The French parliament has voted to extend the country's state of emergency by a further three months, allowing authorities to carry out police raids and put people under house arrest without prior authorisation of a judge.
French President Francois Hollande had pushed for the extension of the state of emergency, which has been in place since November 13, 2015, when armed attackers killed at least 130 people across various locations in Paris.
Emergency rule will now be extended until at least May 26, following the vote by the National Assembly on Tuesday.
Deputies gave the green light by 212 votes to 31 with three abstentions, a day after the upper house, the Senate, approved the extension by overwhelming majority.
Interior Minister Bernard Cazeneuve argued in Tuesday's debate that the threat of new "terrorist" violence remains very high.
The decision comes despite rights groups saying the state of emergency undermined fundamental freedoms.
Human Rights Watch and Amnesty International published separate research at the beginning of February, pointing to cases in which excessive force had been used in raids, leading to human rights violations including violence.
The November 13 attacks were claimed by the Islamic State of Iraq and the Levant (ISIL) group.
ISIL's claim triggered a backlash against Muslim communities - not just in France, but across Europe and elsewhere.
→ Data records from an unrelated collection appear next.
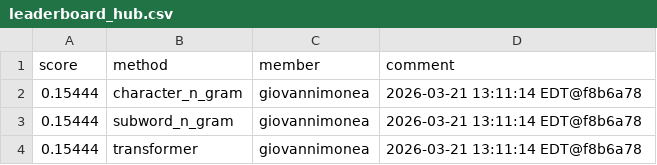
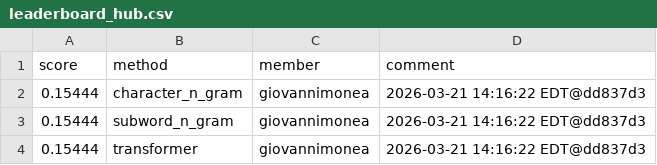
Before and after one commit to Cornell-Tech-CS5744-Spring-2026/leaderboards, a CSV file: a3/leaderboard_hub.csv, drawn as a sheet.

Commit message:
Leaderboard Update

```diff
--- a/a3/leaderboard_hub.csv
+++ b/a3/leaderboard_hub.csv
@@ -1,4 +1,4 @@
 score,method,member,comment
-0.15444,character_n_gram,giovannimonea,2026-03-21 13:11:14 EDT@f8b6a78
-0.15444,subword_n_gram,giovannimonea,2026-03-21 13:11:14 EDT@f8b6a78
-0.15444,transformer,giovannimonea,2026-03-21 13:11:14 EDT@f8b6a78
+0.15444,character_n_gram,giovannimonea,2026-03-21 14:16:22 EDT@dd837d3
+0.15444,subword_n_gram,giovannimonea,2026-03-21 14:16:22 EDT@dd837d3
+0.15444,transformer,giovannimonea,2026-03-21 14:16:22 EDT@dd837d3
```
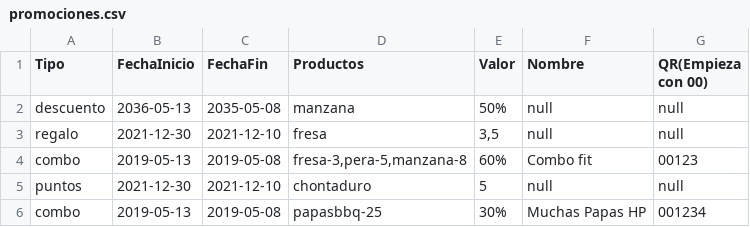
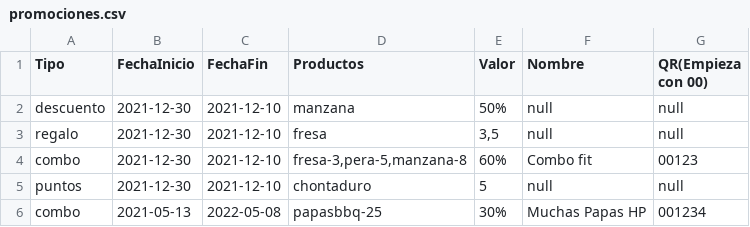
Before and after one commit to jjosorioc/Proyecto-DPOO, a CSV file: data/promociones.csv, drawn as a sheet.

```diff
--- a/data/promociones.csv
+++ b/data/promociones.csv
@@ -1,6 +1,6 @@
 Tipo;FechaInicio;FechaFin;Productos;Valor;Nombre;QR(Empieza con 00)
-descuento;2036-05-13;2035-05-08;manzana;50%;null;null
+descuento;2021-12-30;2021-12-10;manzana;50%;null;null
 regalo;2021-12-30;2021-12-10;fresa;3,5;null;null
-combo;2019-05-13;2019-05-08;fresa-3,pera-5,manzana-8;60%;Combo fit;00123
+combo;2021-12-30;2021-12-10;fresa-3,pera-5,manzana-8;60%;Combo fit;00123
 puntos;2021-12-30;2021-12-10;chontaduro;5;null;null
-combo;2019-05-13;2019-05-08;papasbbq-25;30%;Muchas Papas HP;001234
+combo;2021-05-13;2022-05-08;papasbbq-25;30%;Muchas Papas HP;001234
```
Also changed, not shown: 3 other files.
There are between 5.5 million and 6.2 million Muslims in France, or roughly 7.6 percent of the total population - making the group the largest Muslim minority in Europe.